How "Night" was Published in America
Elie Wiesel’s Night was first published in Yiddish in 1955, as Un di velt hot geshvign (And the World Kept Quiet). The same year, Wiesel, then a journalist, interviewed the great French writer and Nobel laureate François Mauriac, who read a revised version of Wiesel’s elegant and wrenching memoir of his time in the Auschwitz extermination camp and became the first champion of this important work. La Nuit, with a preface by Mauriac, was published in France in 1957 by Editions de Minuit — but the reticence that Wiesel had experienced from French publishers toward his work of témoignage, or testimony, of the horrors of the Holocaust, was only a preface to the level of resistance his book would meet from the U.S. publishing world.
As we remember the great Elie Wiesel, the Romanian-American author, activist and Nobel Peace laureate who died on July 2nd this year at the age of 87, the Book Department had the privilege to speak to Georges Borchardt. Among his many accomplishments over a lifetime in the world of books, Borchardt was Wiesel’s literary agent and close friend for over 50 years; it was he who finally brought Night to the other side of the Atlantic in 1960. Now read by millions around the world, the book has become an essential memoir of the Holocaust and, even in the face of unspeakable horror, a testament to the incredible hope that Wiesel held for humanity.
How Night was Published in America
by Georges Borchardt
In 1958, I received from Jérôme Lindon (the owner of Editions de Minuit) a first book by Elie Wiesel, called La Nuit, which he had published in France with an introduction by François Mauriac. I am sure I must have realized at the time that it would not be an easy one to get published here, when nobody wanted to hear about concentration camps, and nobody could have predicted that there would someday be such a thing as Holocaust studies. But I was determined to get it published (the submission letter I sent out referred to it as “a book that I feel more strongly about than any other I ever sent you”).
But rejection letters kept coming in. From Simon & Schuster. From Dutton. From Scribner’s. From Braziller. From Ballantine. From Pantheon. From Knopf. None offered much encouragement.
Blanche Knopf made it clear the book was not “going to be for us… I imagine you will have someone in your office in New York who may want to deal with it abroad in England, or wherever.” But where was wherever?
Scribner’s found it “a horrifying and extremely moving document… However we have certain misgivings about the size of the American market for what remains, despite Mauriac’s brilliant introduction, a document.” I clearly had not realized that the word “document” which I myself was using in presenting the book, was as noxious in publishing circles then as the word “literary” is today.
Even Kurt and Helen Wolff at Pantheon [rejected Night], while giving the book a “careful reading” and more consideration than any other book “in quite some time” (“this was done for the reason that you had spoken with special warmth about the book; that has happened very rarely, since you generally leave it to the publisher to form his own judgment, keeping yourself neutral”). Kurt in his letter of rejection said “the warmth of your recommendation is certainly understandable to us” but then went on to say he would explain over lunch why he and Helen had decided not to publish “books of this kind”. Unfortunately I have no recollection of the explanation (or of the lunch).

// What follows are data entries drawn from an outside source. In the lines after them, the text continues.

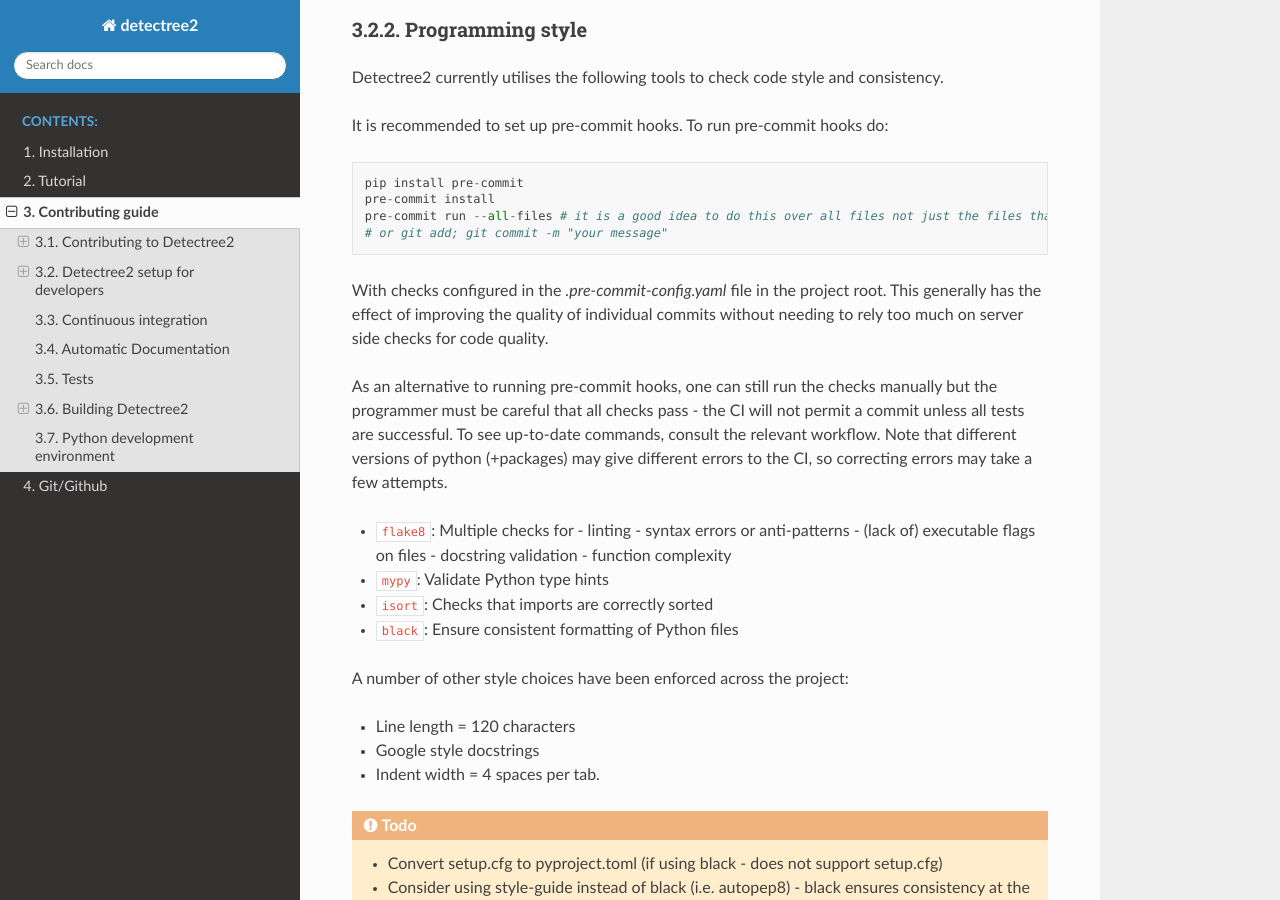
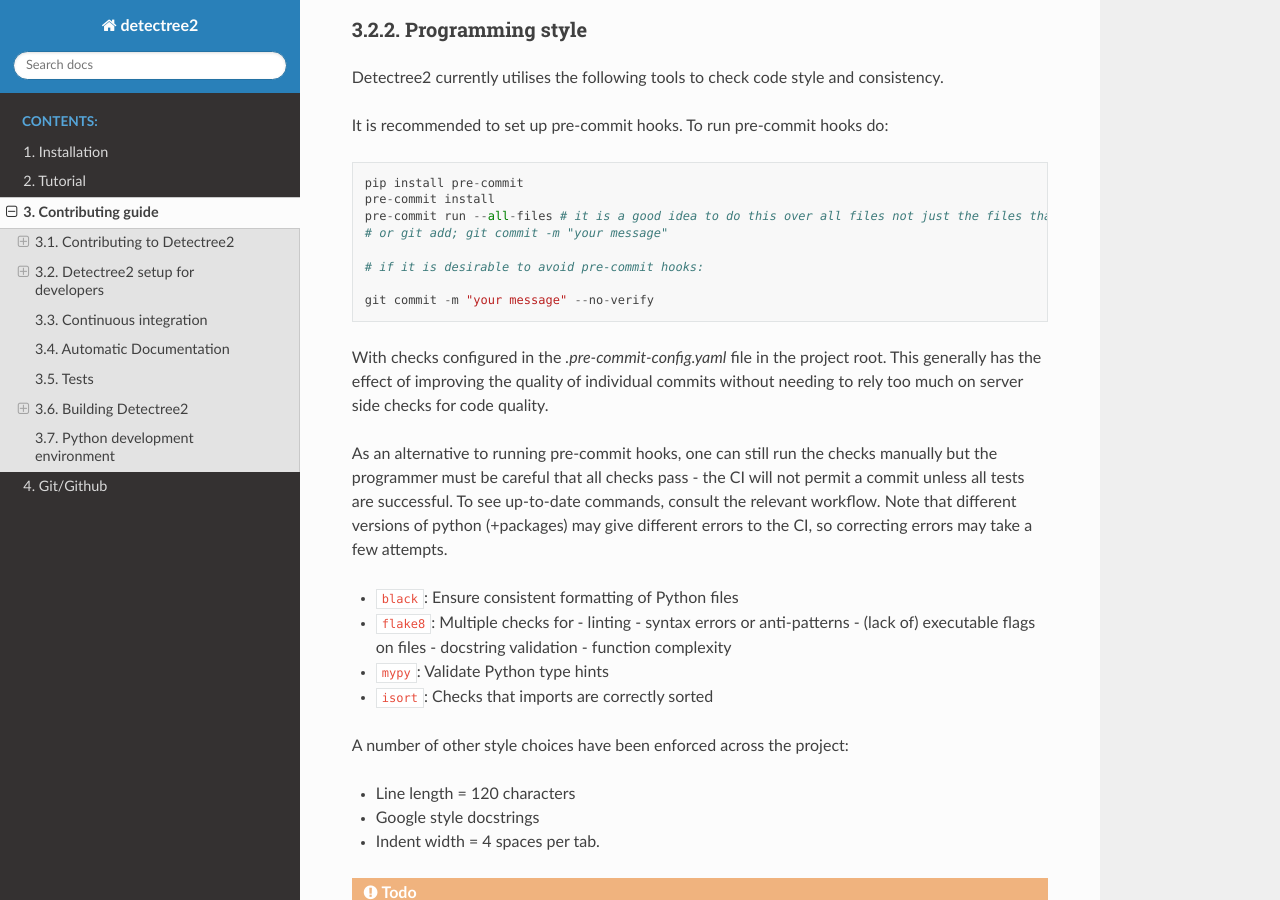
Before and after one commit to PatBall1/detectree2, a Sphinx documentation site: the page built from docs/source/contributing.rst, in a window 1280 px wide and 900 px high, scrolled down 3513 px. Built offline with Sphinx 7.4.7 and the Read the Docs theme 2.0.0, drawn with Linux system fonts in a browser that asks for light colours; pages that are not in the unit, such as notebooks, are missing from menus.

Commit message:
add --no-verify comment in contributing

```diff
--- a/docs/source/contributing.rst
+++ b/docs/source/contributing.rst
@@ -118,15 +118,19 @@
     pre-commit run --all-files # it is a good idea to do this over all files not just the files that have changed
     # or git add; git commit -m "your message"
 
+    # if it is desirable to avoid pre-commit hooks:
+
+    git commit -m "your message" --no-verify
+
 With checks configured in the `.pre-commit-config.yaml` file in the project root. This generally has the effect of improving the quality of individual commits without needing to rely too much on server side checks for code quality.
 
 As an alternative to running pre-commit hooks, one can still run the checks manually but the programmer must be careful that all checks pass - the CI will not permit a commit unless all tests are successful. To see up-to-date commands, consult the relevant workflow. Note that different versions of python (+packages) may give different errors to the CI, so correcting errors may take a few attempts.
 
 
+- ``black``: Ensure consistent formatting of Python files
 - ``flake8``: Multiple checks for - linting - syntax errors or anti-patterns - (lack of) executable flags on files - docstring validation - function complexity
 - ``mypy``: Validate Python type hints
 - ``isort``: Checks that imports are correctly sorted
-- ``black``: Ensure consistent formatting of Python files
 
 A number of other style choices have been enforced across the project:
 
```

In the meantime I had heard from Jérôme Lindon that the author was living in New York, working as a correspondent for an Israeli newspaper. A meeting was arranged, Elie appeared one day at my apartment (which was also my office), limping and carrying a cane. I thought this was the result of his wartime experience, but found out later, when both limp and cane disappeared, that Elie had been hit by a cab and been quite seriously wounded. The meeting went well (I wrote Lindon that I had found Wiesel “en effet très sympathique”), and Elie and I became friends, frequently meeting for dinner at an inexpensive Italian restaurant on West 54th Street.
And then one day, finally, in the fall of 1959, success: I was able to relay to Jérôme Lindon an offer for US & Canada rights from Hill & Wang (Arthur Wang had made it a condition that there be a British publisher to share translation costs, and one had been found who would commission an inexpensive translation). The offer carried a modest advance of $250.00, payable in two installments, not extraordinary as I pointed out to Jérôme, but because of all the difficulties encountered I added I was delighted to have finally succeeded, and that Elie was delighted (“Elie est ravi!”). I asked Lindon to send me a cable saying “DACCORD WIESEL” so I could proceed with a contract. I did not want to leave time for a change of mind.
Epilogue: Night has become one of this country’s bestselling books, having been read by millions, and selling steadily at a rate of 400,000 to 500,000 copies a year, in a new and much better translation by Marion Wiesel.